=== Exercise ===
Your answer should consist of each line below that contains the string "empty".
Listed records Block Start
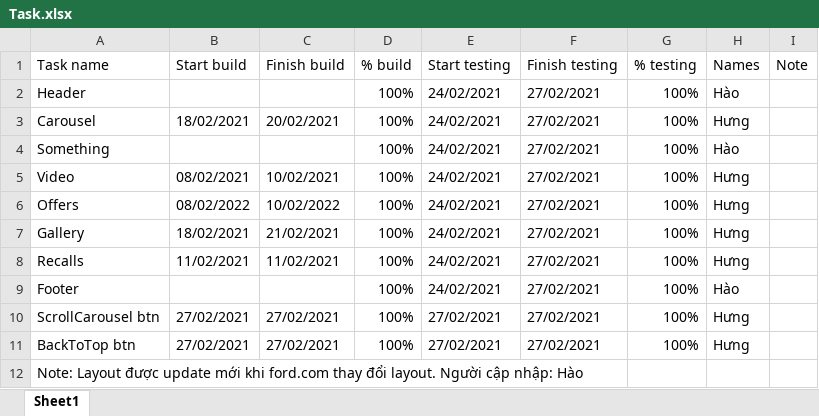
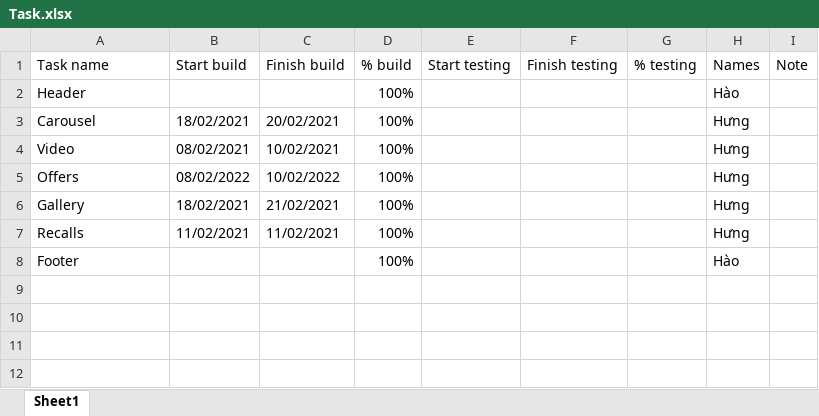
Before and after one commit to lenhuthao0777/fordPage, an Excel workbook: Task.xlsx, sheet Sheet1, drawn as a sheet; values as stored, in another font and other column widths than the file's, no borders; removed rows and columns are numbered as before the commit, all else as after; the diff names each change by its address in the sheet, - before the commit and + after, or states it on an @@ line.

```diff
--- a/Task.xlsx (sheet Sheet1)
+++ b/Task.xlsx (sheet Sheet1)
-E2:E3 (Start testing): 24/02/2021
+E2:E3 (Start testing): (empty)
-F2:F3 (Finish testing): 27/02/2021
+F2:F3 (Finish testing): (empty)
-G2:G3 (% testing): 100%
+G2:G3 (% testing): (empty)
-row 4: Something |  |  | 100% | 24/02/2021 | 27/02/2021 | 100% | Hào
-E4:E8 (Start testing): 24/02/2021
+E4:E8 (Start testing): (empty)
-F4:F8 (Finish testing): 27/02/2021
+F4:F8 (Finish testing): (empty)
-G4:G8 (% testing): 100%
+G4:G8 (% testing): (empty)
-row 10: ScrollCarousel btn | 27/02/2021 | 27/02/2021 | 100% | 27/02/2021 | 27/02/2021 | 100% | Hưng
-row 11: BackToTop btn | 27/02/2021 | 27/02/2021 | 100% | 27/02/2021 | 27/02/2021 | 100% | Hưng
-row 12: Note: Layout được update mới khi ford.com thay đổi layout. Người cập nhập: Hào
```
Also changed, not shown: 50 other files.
Listed records Block End
Listed records Block Start
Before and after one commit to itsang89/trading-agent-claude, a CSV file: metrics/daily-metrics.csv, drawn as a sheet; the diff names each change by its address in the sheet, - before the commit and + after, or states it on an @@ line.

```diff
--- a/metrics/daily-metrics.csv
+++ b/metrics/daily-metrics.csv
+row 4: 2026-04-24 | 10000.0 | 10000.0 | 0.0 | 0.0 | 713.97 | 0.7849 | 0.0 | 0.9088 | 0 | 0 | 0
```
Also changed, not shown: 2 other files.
Listed records Block End
=== Exercise answer ===
+E2:E3 (Start testing): (empty)
+F2:F3 (Finish testing): (empty)
+G2:G3 (% testing): (empty)
+E4:E8 (Start testing): (empty)
+F4:F8 (Finish testing): (empty)
+G4:G8 (% testing): (empty)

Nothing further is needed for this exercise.